SCREEN-L Archives

June 1994


Options: Use Monospaced Font
Show HTML Part by Default
Condense Mail Headers

Message: [<< First] [< Prev] [Next >] [Last >>]
Topic: [<< First] [< Prev] [Next >] [Last >>]
Author: [<< First] [< Prev] [Next >] [Last >>]
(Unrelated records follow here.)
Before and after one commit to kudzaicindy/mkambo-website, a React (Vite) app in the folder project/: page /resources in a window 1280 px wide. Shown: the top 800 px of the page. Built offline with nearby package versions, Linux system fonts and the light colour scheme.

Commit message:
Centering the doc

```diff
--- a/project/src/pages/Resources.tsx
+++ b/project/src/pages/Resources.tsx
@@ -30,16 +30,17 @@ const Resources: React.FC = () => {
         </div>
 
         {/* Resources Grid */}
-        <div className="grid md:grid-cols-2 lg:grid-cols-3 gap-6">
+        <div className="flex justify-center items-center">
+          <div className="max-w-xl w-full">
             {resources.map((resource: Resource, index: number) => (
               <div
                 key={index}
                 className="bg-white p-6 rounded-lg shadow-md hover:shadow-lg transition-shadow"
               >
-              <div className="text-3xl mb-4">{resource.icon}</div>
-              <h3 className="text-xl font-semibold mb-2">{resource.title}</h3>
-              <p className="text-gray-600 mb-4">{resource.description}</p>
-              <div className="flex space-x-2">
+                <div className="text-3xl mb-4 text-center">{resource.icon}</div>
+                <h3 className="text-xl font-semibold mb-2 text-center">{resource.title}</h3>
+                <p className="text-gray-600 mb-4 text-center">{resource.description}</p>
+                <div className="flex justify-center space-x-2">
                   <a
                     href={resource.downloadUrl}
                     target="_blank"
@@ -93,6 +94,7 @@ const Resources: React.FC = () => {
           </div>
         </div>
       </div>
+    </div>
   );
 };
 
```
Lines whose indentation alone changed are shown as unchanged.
Print Reply
Film and TV Studies Discussion List <[log in to unmask]>
Denis Hennelly <[log in to unmask]>
Tue, 14 Jun 1994 13:19:22 EST
Film and TV Studies Discussion List <[log in to unmask]>
text/plain (41 lines)
the red coat was most certainly for the audience's benefit and not
only a schindler p.o.v.  it must be remembered that spielberg consistently
portrays issues by reducing them to a child's eyes.  nothing becomes
real in a spielberg film until a child sees it, feels it, hears it, or
wants it.  this works sometimes, and not others.  think how spielberg
would have filmed one of the most effective scenes of last year,
the axing of the finger in the piano.  we would have seen the
axe rise, then we would see anna paquin's face as her mother's finger
was cut off... the camera would have likely stayed on paquin as her
mother stumbled by and then followed her as she ran into the woods
to find baines.  campion on the other hand has the guts to take the
chance of showing us nothing but holly hunter's face, a brilliant choice...
's camera holds on hunter's face then passively watches her walk
into the mud isolated and alone... the daughter is no where to be seen
until she reappears searching out baines.  this is ada's moment.
spielberg approached this purity of filmic expression with the execution
scenes in schindlers.  i'm not necessarily trying to badmouth speilberg
here, but what i am doing is trying to point out that the red coat CHOICE
(because even if it is in the book, spielberg made the choice to include
it in the film... i'm also assuming that this isn't the only mention of
color in the book, and once again i am assuming, but i doubt if the book
portrays itself in black and white, yet another questionable choice
spielberg made) is about the filmmaker, not really about schindler.
spielberg uses children, this is his territory.  is it appropriate in
this sort of film?  is it puppetish (as has been suggested by someone
on this forum)?  an even more important question perhaps is whether
a film like this is even appropriate... should a film be made
about the holocaust?  there are two sides.  in one sense we must not
forget, the typical argument raised in favor.  but on the other hand,
any effort at portraying such a large evil is going to be degrading to
the enormous scope of the actual event.
which brings up a second point.  is this film a biopic of schindler,
or is it a historical drama?  the problems of leaving out facts and
figures in biopics has been raised... how does this relate in
leaving out and dramatizing facts regarding a historical event of
this magnitude?
[log in to unmask]